1. The preparation manner of the Draft Guidelines gives the impression that they are supposed to have general character, and their implementation will be taking place in Member States based on more detailed orders issued in this context by local Supervisory Authorities. Conclusions presented in the fifth part of the document of the questionnaire form seem also to confirm such an approach on standards proposed in the Guidelines, which are already in force in MS.
There is a risk, that the final version of this document can be abused as the base for the raising accusations or litigation against banks. So it is extremely essential, in order to clearly point out, that interpretation of imposed duties to borrowers is being made on the national level, and for supervised entities the standards determined by local FSA are binding. Otherwise the Guidelines will be provoking straight out to disputes between customers and banks, and will not facilitate relationships.

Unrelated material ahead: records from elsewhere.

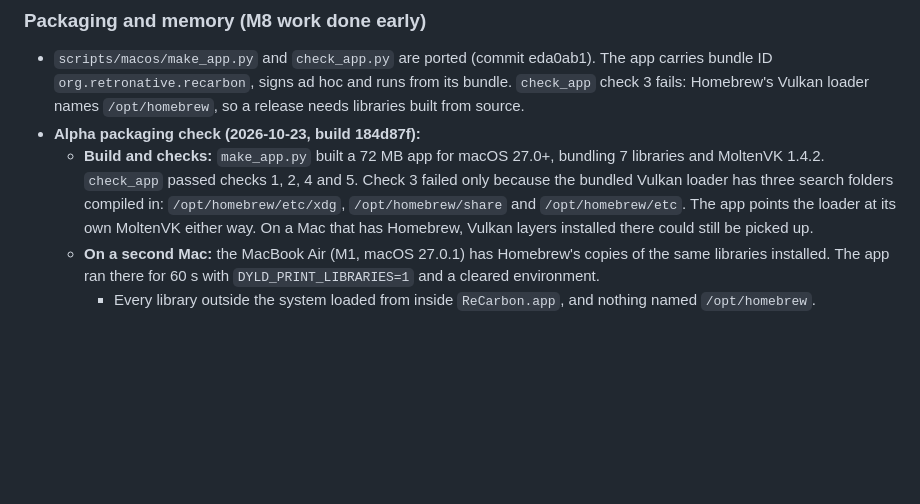
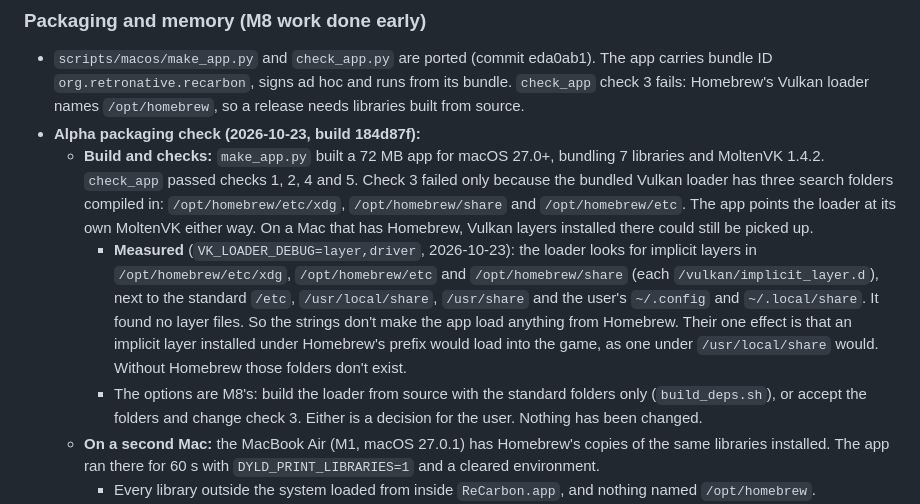
Before and after one commit to retronative/recarbon, a Markdown page: reference/FEASIBILITY.md, the part around the change. Drawn GitHub-style; blank space fills up the shorter version.

Commit message:
docs: record the Vulkan loader's measured layer search for check 3 and the M7 frame-time tooling

```diff
--- a/reference/FEASIBILITY.md
+++ b/reference/FEASIBILITY.md
@@ -684,6 +684,16 @@ capture the screen. The condition isn't known, and neither is the cause. It isn'
     `/opt/homebrew/share` and `/opt/homebrew/etc`. The app points the loader at its own
     MoltenVK either way. On a Mac that has Homebrew, Vulkan layers installed there could still
     be picked up.
+    - **Measured** (`VK_LOADER_DEBUG=layer,driver`, 2026-10-23): the loader looks for implicit
+      layers in `/opt/homebrew/etc/xdg`, `/opt/homebrew/etc` and `/opt/homebrew/share` (each
+      `/vulkan/implicit_layer.d`), next to the standard `/etc`, `/usr/local/share`,
+      `/usr/share` and the user's `~/.config` and `~/.local/share`. It found no layer files.
+      So the strings don't make the app load anything from Homebrew. Their one effect is that
+      an implicit layer installed under Homebrew's prefix would load into the game, as one
+      under `/usr/local/share` would. Without Homebrew those folders don't exist.
+    - The options are M8's: build the loader from source with the standard folders only
+      (`build_deps.sh`), or accept the folders and change check 3. Either is a decision for the
+      user. Nothing has been changed.
   - **On a second Mac:** the MacBook Air (M1, macOS 27.0.1) has Homebrew's copies of the same
     libraries installed. The app ran there for 60 s with `DYLD_PRINT_LIBRARIES=1` and a
     cleared environment.
```
Also changed, not shown: reference/ROADMAP.md (+5 -0 lines).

2. There is a lack of symmetry between obligations imposed on banks and customers in the process of creditworthiness assumptions. One should not create the false impression that consumers are bearing no responsibility for information given in the process of the creditworthiness assumption.
The initiators of the Draft omitted one of the crucial issues in creditworthiness assumption, i.e. the need of responsible borrowing and consumers obligation to provide full and real financial position and predictions in this respect. So - addressing that issue in the Guidelines in an appropriate way should allow proper interpretation of the specific provisions.

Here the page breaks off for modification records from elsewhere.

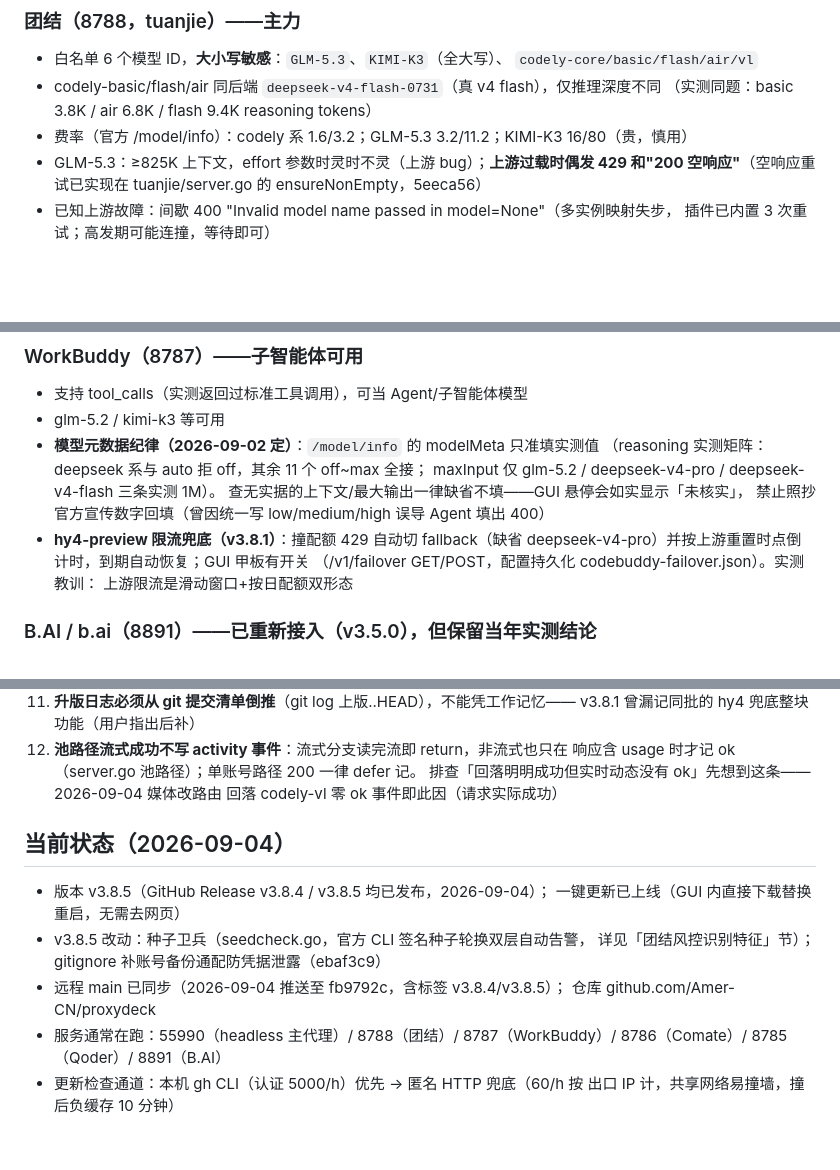
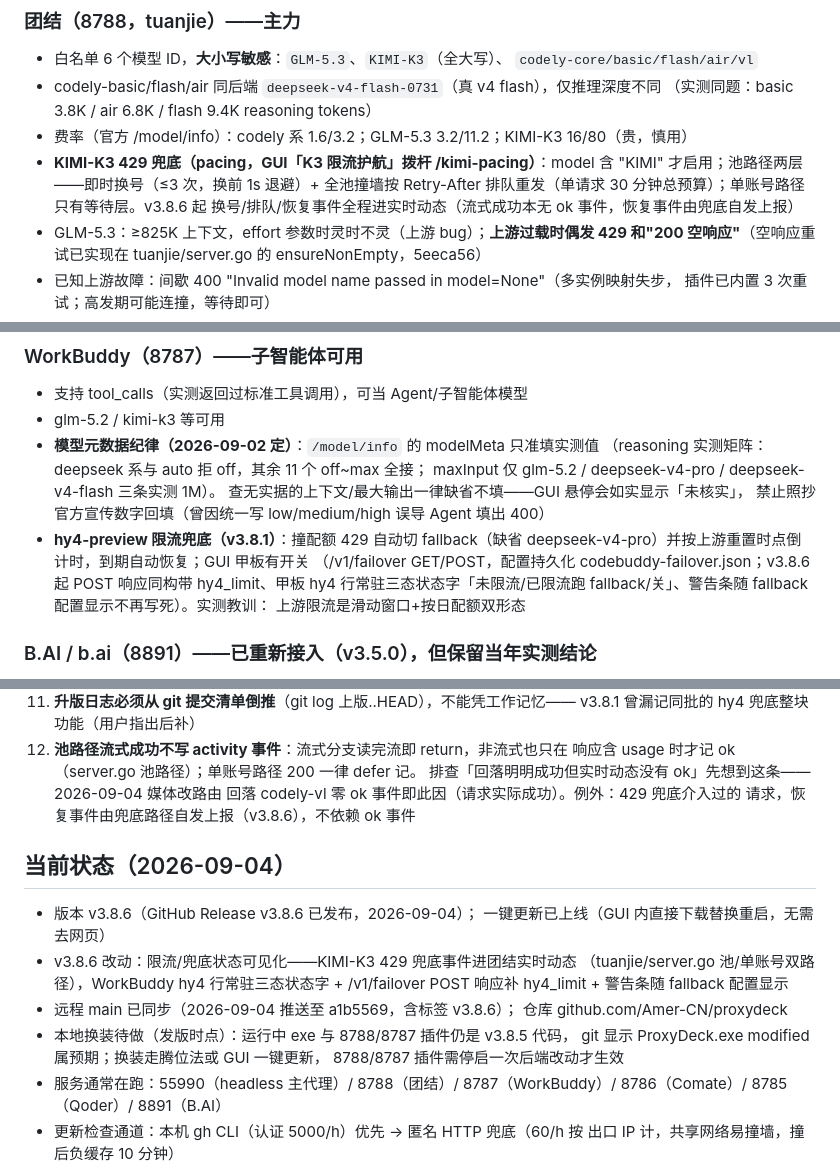
Before and after one commit to Amer-CN/proxydeck, a Markdown page: CLAUDE.md, 3 parts joined by grey strips. Drawn GitHub-style; blank space fills up the shorter version.

Commit message:
docs: 知识库同步至 v3.8.6

```diff
--- a/CLAUDE.md
+++ b/CLAUDE.md
@@ -92,6 +92,10 @@ ProxyDeck.exe        ← 唯一主程序，双击即用
 - codely-basic/flash/air 同后端 `deepseek-v4-flash-0731`（真 v4 flash），仅推理深度不同
   （实测同题：basic 3.8K / air 6.8K / flash 9.4K reasoning tokens）
 - 费率（官方 /model/info）：codely 系 1.6/3.2；GLM-5.3 3.2/11.2；KIMI-K3 16/80（贵，慎用）
+- **KIMI-K3 429 兜底（pacing，GUI「K3 限流护航」拨杆 /kimi-pacing）**：model 含
+  "KIMI" 才启用；池路径两层——即时换号（≤3 次，换前 1s 退避）+ 全池撞墙按
+  Retry-After 排队重发（单请求 30 分钟总预算）；单账号路径只有等待层。v3.8.6 起
+  换号/排队/恢复事件全程进实时动态（流式成功本无 ok 事件，恢复事件由兜底自发上报）
 - GLM-5.3：≥825K 上下文，effort 参数时灵时不灵（上游 bug）；**上游过载时偶发
   429 和"200 空响应"**（空响应重试已实现在 tuanjie/server.go 的 ensureNonEmpty，5eeca56）
 - 已知上游故障：间歇 400 "Invalid model name passed in model=None"（多实例映射失步，
@@ -148,7 +152,9 @@ ProxyDeck.exe        ← 唯一主程序，双击即用
   禁止照抄官方宣传数字回填（曾因统一写 low/medium/high 误导 Agent 填出 400）
 - **hy4-preview 限流兜底（v3.8.1）**：撞配额 429 自动切 fallback（缺省
   deepseek-v4-pro）并按上游重置时点倒计时，到期自动恢复；GUI 甲板有开关
-  （/v1/failover GET/POST，配置持久化 codebuddy-failover.json）。实测教训：
+  （/v1/failover GET/POST，配置持久化 codebuddy-failover.json；v3.8.6 起
+  POST 响应同构带 hy4_limit、甲板 hy4 行常驻三态状态字「未限流/已限流跑
+  fallback/关」、警告条随 fallback 配置显示不再写死）。实测教训：
   上游限流是滑动窗口+按日配额双形态
 
 ### B.AI / b.ai（8891）——已重新接入（v3.5.0），但保留当年实测结论
@@ -185,16 +191,21 @@ ProxyDeck.exe        ← 唯一主程序，双击即用
 12. **池路径流式成功不写 activity 事件**：流式分支读完流即 return，非流式也只在
     响应含 usage 时才记 ok（server.go 池路径）；单账号路径 200 一律 defer 记。
     排查「回落明明成功但实时动态没有 ok」先想到这条——2026-09-04 媒体改路由
-    回落 codely-vl 零 ok 事件即此因（请求实际成功）
+    回落 codely-vl 零 ok 事件即此因（请求实际成功）。例外：429 兜底介入过的
+    请求，恢复事件由兜底路径自发上报（v3.8.6），不依赖 ok 事件
 
 ## 当前状态（2026-09-04）
 
-- 版本 v3.8.5（GitHub Release v3.8.4 / v3.8.5 均已发布，2026-09-04）；
+- 版本 v3.8.6（GitHub Release v3.8.6 已发布，2026-09-04）；
   一键更新已上线（GUI 内直接下载替换重启，无需去网页）
-- v3.8.5 改动：种子卫兵（seedcheck.go，官方 CLI 签名种子轮换双层自动告警，
-  详见「团结风控识别特征」节）；gitignore 补账号备份通配防凭据泄露（ebaf3c9）
-- 远程 main 已同步（2026-09-04 推送至 fb9792c，含标签 v3.8.4/v3.8.5）；
+- v3.8.6 改动：限流/兜底状态可见化——KIMI-K3 429 兜底事件进团结实时动态
+  （tuanjie/server.go 池/单账号双路径），WorkBuddy hy4 行常驻三态状态字 +
+  /v1/failover POST 响应补 hy4_limit + 警告条随 fallback 配置显示
+- 远程 main 已同步（2026-09-04 推送至 a1b5569，含标签 v3.8.6）；
   仓库 github.com/Amer-CN/proxydeck
+- 本地换装待做（发版时点）：运行中 exe 与 8788/8787 插件仍是 v3.8.5 代码，
+  git 显示 ProxyDeck.exe modified 属预期；换装走腾位法或 GUI 一键更新，
+  8788/8787 插件需停启一次后端改动才生效
 - 服务通常在跑：55990（headless 主代理）/ 8788（团结）/ 8787（WorkBuddy）/
   8786（Comate）/ 8785（Qoder）/ 8891（B.AI）
 - 更新检查通道：本机 gh CLI（认证 5000/h）优先 → 匿名 HTTP 兜底（60/h 按
```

3. European legislators and financial sectors are working at present very intensively on implementation of Directive on credit agreements for consumers relating to residential immovable property. For this reason it is not necessary to widen the technical scope in the Guidelines beyond the fine determined in the Directive or also to introduce interpretation doubts of the provisions, as some guidelines could be understood this way, e.g. 1.1 (in the relation to the Art. 18.6 of the Directive), 1.2 (Art. 20), 3.1 (in the relation to provisions of ESIS) or 4.1. (Art. 20).
Not opposing general message of this Guideline, one should point out that interpretative problems can appear in case of the duty of the historical research of the level of remuneration of the consumer. It is hard to find grounds for asking the customer questions for the annual aggregate remuneration e.g. 10 years back, even to require from the consumer of authenticating such reply to that questions. Such principle could be limited to persons which are lacking the regular income or employment contracts.
In order to avoid additional disputes between lenders and consumers one should more precisely define “loan documentation”. In addition one should remember, that e.g. in many EU countries, including Poland, such issues like the standard of the ESIS or contents of the mortgage credit agreement are already regulated by the Parliament Acts. So, any possible additional requirements in these documents must include applicable regulations already at present.
It is one of the Guidelines which can become a cause of conflicts among banks and customers, who can concern a new periodic examination of their creditworthiness as an unnecessary additional burdening with bureaucratic duties. Probably customers fulfilling their obligations on time will have such an approach. In order to avoid that kind of misunderstandings or even collective lawsuits folded against banks, the practical accomplishment of this Guideline should depend on developing appropriate uniformed standards on individual markets.
Not opposing the technical correctness of this Guideline, it is not possible however not to take into account the peculiar stage of the restructuring of European pension schemes, we are now. In many countries debate continues about the term of the retirement age and it is difficult at the moment to settle, what final arrangements will be in this matter. Next, e.g. in Poland or in Germany, implemented in final years solutions are being cancelled or in the far-reaching way the legislator is changing their conditions. These factors cause, that the practical accomplishment of this guideline can be burdened with the big mistake or generally speaking not be possible without exposing the bank to charges of lack of a sound due diligence.
In this guideline the need to carry specific stress-tests for mortgage portfolio (or of individual borrowers) are indicated. One should however underline that assumptions or boundary conditions for such calculations should be determined by banks or by the Supervisory Authority independently.
Conducting such calculations should not be limited exclusively to normal mathematical calculations, but it can (should) also impact actions taken by banks towards borrowers, as the safety of deposits and the stability of the banking industry should be superior values.
Experience has shown, most consumers do not share the view of the bank-lender on the potential risks for the timely fulfillment of credit obligations and these precautionary measures are treated as a breach of contract or of their basic rights. Thus, in the final version of the Guidelines there should be an indication of the potential effects triggered by the implementation of the obligations may arise for borrowers - even if that part would be an educational element for the customers.
The proposed rule requires clarification, in particular in the context of its expected impact on the creditworthiness assumption. This remark refers to the term used by the authors of the concept as groups of loans with higher risk profile" - does this mean for example FX loans or perhaps loans with variable interest rate? For both of these groups separate rules were introduced in EU Directive on consumer credit agreements relating to residential property, so the touching once again such issue in the Guidelines seems excessive."
No additional requirements are considered necessary.